The Food Biz: Local slayer

Barista Parlor to offer a glimpse at its exclusive espresso machine this week

The much-anticipated Barista Parlor in East Nashville will start the coffee flowing this Saturday, opening its doors for a preview as part of the celebrations of national Record Store Day.

See, one of the coffeehouse’s neighbors on Gallatin Road is The Groove record store, and Record Store Day has become the biggest day of the year for vinyl enthusiasts and indie music fans.

Barista Parlor’s Andy Mumma says the day is a big deal in the neighborhood, so it provided a perfect opportunity to do a one-day soft opening before the grand opening on May 4.

Mumma worked at coffeehouses for years before deciding to open his own place with the help of his wife Kimberly. He promises an artisan coffeehouse with some of the best gear in the world, including a custom-made, handcrafted Slayer Espresso machine out of Seattle, the first in our region.

“I want to open people’s eyes that coffee doesn’t have to taste bitter and over-roasted,” Mumma said. “There are flavors in there, and we want to showcase them.”

Meanwhile, Mumma (pictured here) is working with another neighbor, Porter Road Butcher, to create gourmet snacks to serve with the coffee.

Barista Parlor will serve breakfast every morning, and the chefs from Porter Road, Chris Carter and James Peisker, will provide seasonal casseroles and breakfast sandwiches.
Mumma also plans to offer a selection of single-source chocolate bars from around the world.

As for the coffee, there won’t be any lukewarm urns sitting around. All the java will be prepared fresh by the cup. For regular coffee, methods include Chemex and a siphon pot. But when it comes to espresso, it’s all about the Slayer.

Slayer Espresso machines, which can check in at around $18,000, are built by hand in Seattle by a coffee roaster and technician named Jason Prefontaine. There are only a couple dozen in the United States.

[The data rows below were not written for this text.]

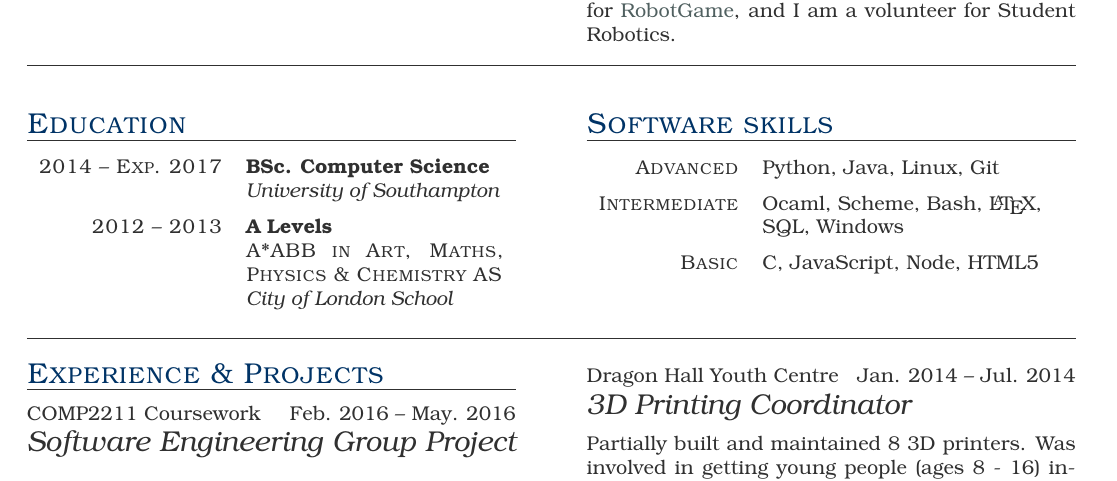
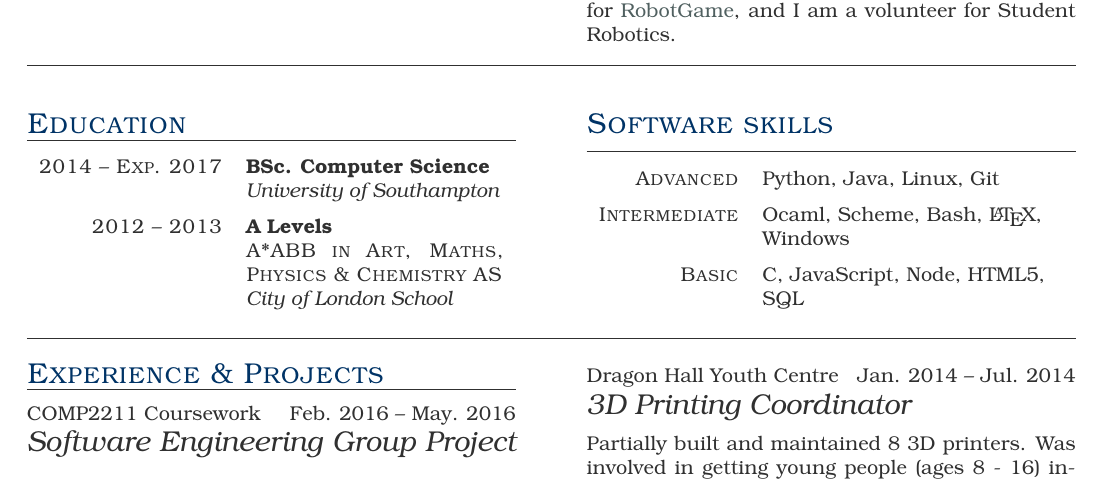
Before and after one commit to MarsCapone/cv, a LaTeX CV (cv.tex): part of page 1 of 2, cut so that both start at the same text. The pictures show the PDF file cv.pdf that the author committed with the source.

Commit message:
generate pdf and update makefile

```diff
--- a/cv.tex
+++ b/cv.tex
@@ -50,10 +50,10 @@
              {Python, Java, Linux, Git}
 
         \item{Intermediate}
-             {Ocaml, Scheme, Bash, \LaTeX, SQL, Windows}
+             {Ocaml, Scheme, Bash, \LaTeX, Windows}
 
         \item{Basic}
-             {C, JavaScript, Node, HTML5}
+             {C, JavaScript, Node, HTML5, SQL}
 
         \end{factlist}
 
```
Also changed, not shown: Makefile, cv.pdf.
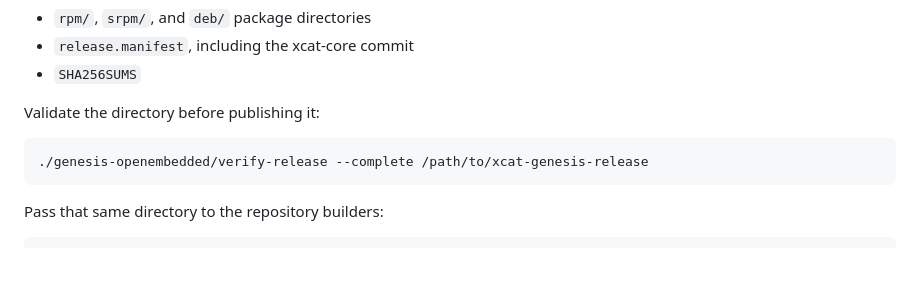
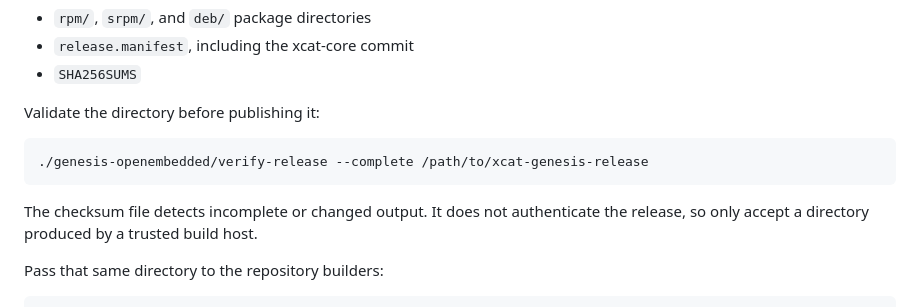
Before and after one commit to xcat2/xcat-dep, a Markdown page: genesis-openembedded/README.md, the part around the change. GitHub-like rendering; blank space fills up the shorter version.

Commit message:
docs(genesis): state the release trust boundary

````diff
--- a/genesis-openembedded/README.md
+++ b/genesis-openembedded/README.md
@@ -51,6 +51,9 @@ Validate the directory before publishing it:
 ./genesis-openembedded/verify-release --complete /path/to/xcat-genesis-release
 ```
 
+The checksum file detects incomplete or changed output. It does not authenticate
+the release, so only accept a directory produced by a trusted build host.
+
 Pass that same directory to the repository builders:
 
 ```bash
````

Mumma said a new twist he’s added to the brewing is that he’s installed an advanced filtration system that allows him to dial in the precise percentage of minerals to be left in the water. He says that allows the best results in extracting the flavors from the espresso.

On Saturday, Mumma will be displaying the wonders of cold-brewed drip coffee, which he makes using a Kyoto-style apparatus. It takes at least 12 hours of slow brewing to make a batch, but he said it makes some of the most flavorful iced coffee around.

As for the ambience, Mumma has been working hard on the interior, creating a central bar he said hints at “an old-fashioned cocktail bar.” Baristas will work in the center of the room, and the customers, if they choose, will sit circling the bar, watching their coffee being prepared and quizzing the experts about the process. There will also be seating around the room.

The d├ęcor includes lots of reclaimed wood, and the leftover lumber has been used to assemble a striking 30-by-8-foot sign in the shape of an anchor, designed by artist Bryce McCloud of Isle of Printing. That means the coffeehouse, though set back slightly from Gallatin, will be hard to miss.

McCloud also created Barista Parlor’s cheerful logo.

Barista Parlor is at 519B Gallatin in East Nashville. The soft opening will be 10 a.m.-8 p.m. Saturday, April 21. The grand opening will follow on May 4. For updates, follow Barista Parlor on Facebook or Twitter.

Speaking of coffee, a new independent coffeehouse is working to open its doors in Green Hills. As my Scene colleague Nicki Wood reported, The Well is taking over the former Burger King site at 2035 Richard Jones Road.

The Well is not just a typical commercial endeavor. It’s a nonprofit, founded as an explicitly Christian project to sell coffee to raise funds to help provide clean drinking water and other assistance to people in impoverished countries.

You can follow the project on Facebook, where, for example, the organizers revealed a weathered barn they are dismantling to provide reclaimed wood to decorate the cafe’s interior.

The Well expects to open in May, but they’re already selling whole-bean coffee on their website, wellcoffeehouse.org.